Roberts does use some cinematic tricks to keep us engaged, such as including many shots of characters talking to the camera. They aren’t breaking the fourth wall, but they’re including us in whatever they’re doing or saying to make sure we’re aren’t going to go anywhere. While Haig gets a lot more opportunity to act than he does to talk, there’s some great dialogue here. The last third of the story carries a lot of interest generated from an apparently throwaway comment; one clown, knowing that facepaint design is traditionally inherited, suggests to Seymour that, ‘It’s kind of a bummer not being able to decide your own face.’ My favourite line comes after a staff member tells him that he’s a professional, tellingly because he had taken a long while to show it, and he replies, ‘No, ma’am. I used to be but I think I’m finally an amateur.’ It’s an important line in a number of ways, highlighting how much he’s changed because of the people around him and, as hard as it is for him to admit it, because he does care; he’d merely forgotten.

Little Big Top certainly has its flaws and some of its successes could be seen as flaws by less dedicated audiences. It takes a while to get moving and longer to get anywhere we recognise. It refuses to let us into Seymour’s background, just his present, and we get even less for anyone else, even when we think we might.
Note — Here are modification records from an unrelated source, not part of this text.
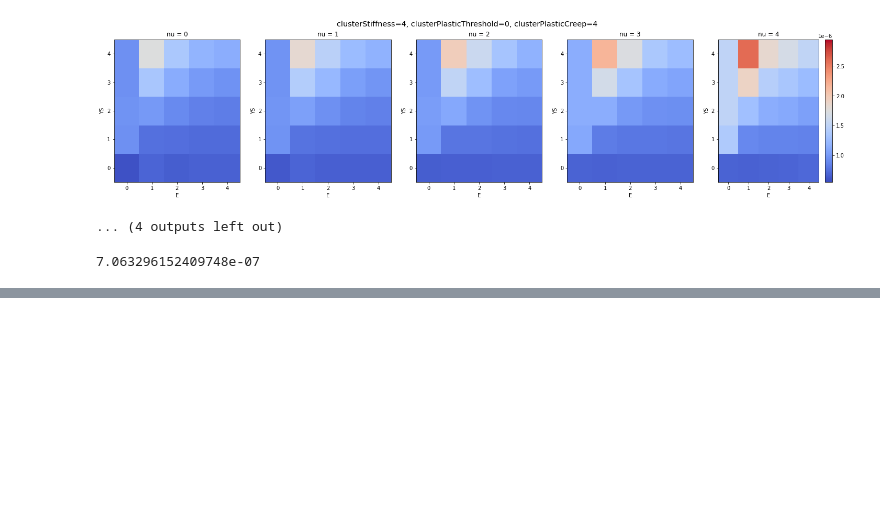
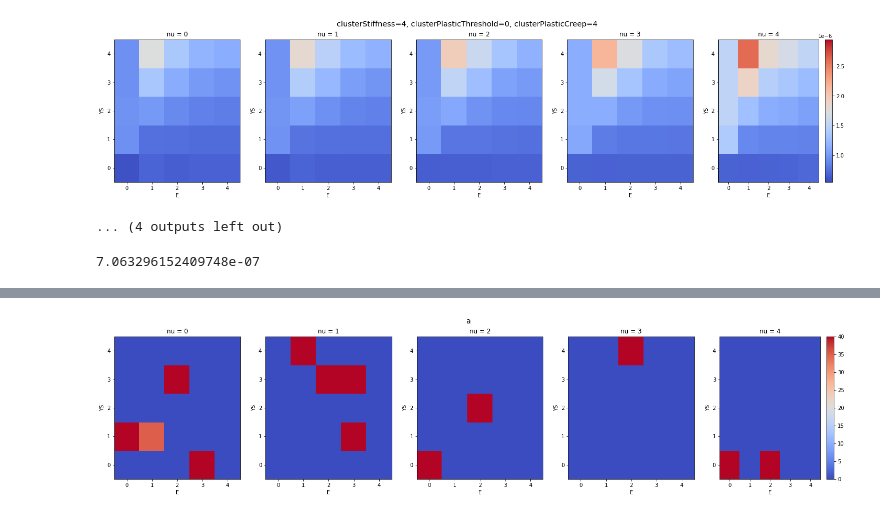
Before and after one commit to IsseiMori/Neural_Simulation, a Jupyter notebook: scripts/system_identification/BruteForce/visualize_results.ipynb, the cells around one changed output, grey strips where cells are left out. Cells and saved outputs as stored; diff of their text form; code cells hidden in the pictures; blank space fills up the shorter version.

```diff
--- a/scripts/system_identification/BruteForce/visualize_results.ipynb
+++ b/scripts/system_identification/BruteForce/visualize_results.ipynb
@@ -166,0 +233,4 @@ loss_grid.max()
+# %%
+show_hists(loss_grid, "a", 0, 40)
+# %% [output]
+[figure, added]
```
Also changed, not shown: parts of 18 cells of this notebook, 12 other files.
Seymour watches a young lady called Jenna, who’s trying to master the backward somersault on the trapeze, often enough that we expect there to be meaning in it but there isn’t beyond him wanting someone to succeed hard enough that he eventually sets himself on the path to do it too. Seymour is also notably unlikeable for a large proportion of the film. It’s no spoiler to suggest that he does get past that but it takes him a long time to do it, maybe longer than less-indie minded audiences will want to wait. But those of us who do will appreciate Haig as a lead actor, playing someone who isn’t wild and wacky and isn’t another of those heavies that he retired to avoid. Clearly he appreciated the opportunity too.

No comments: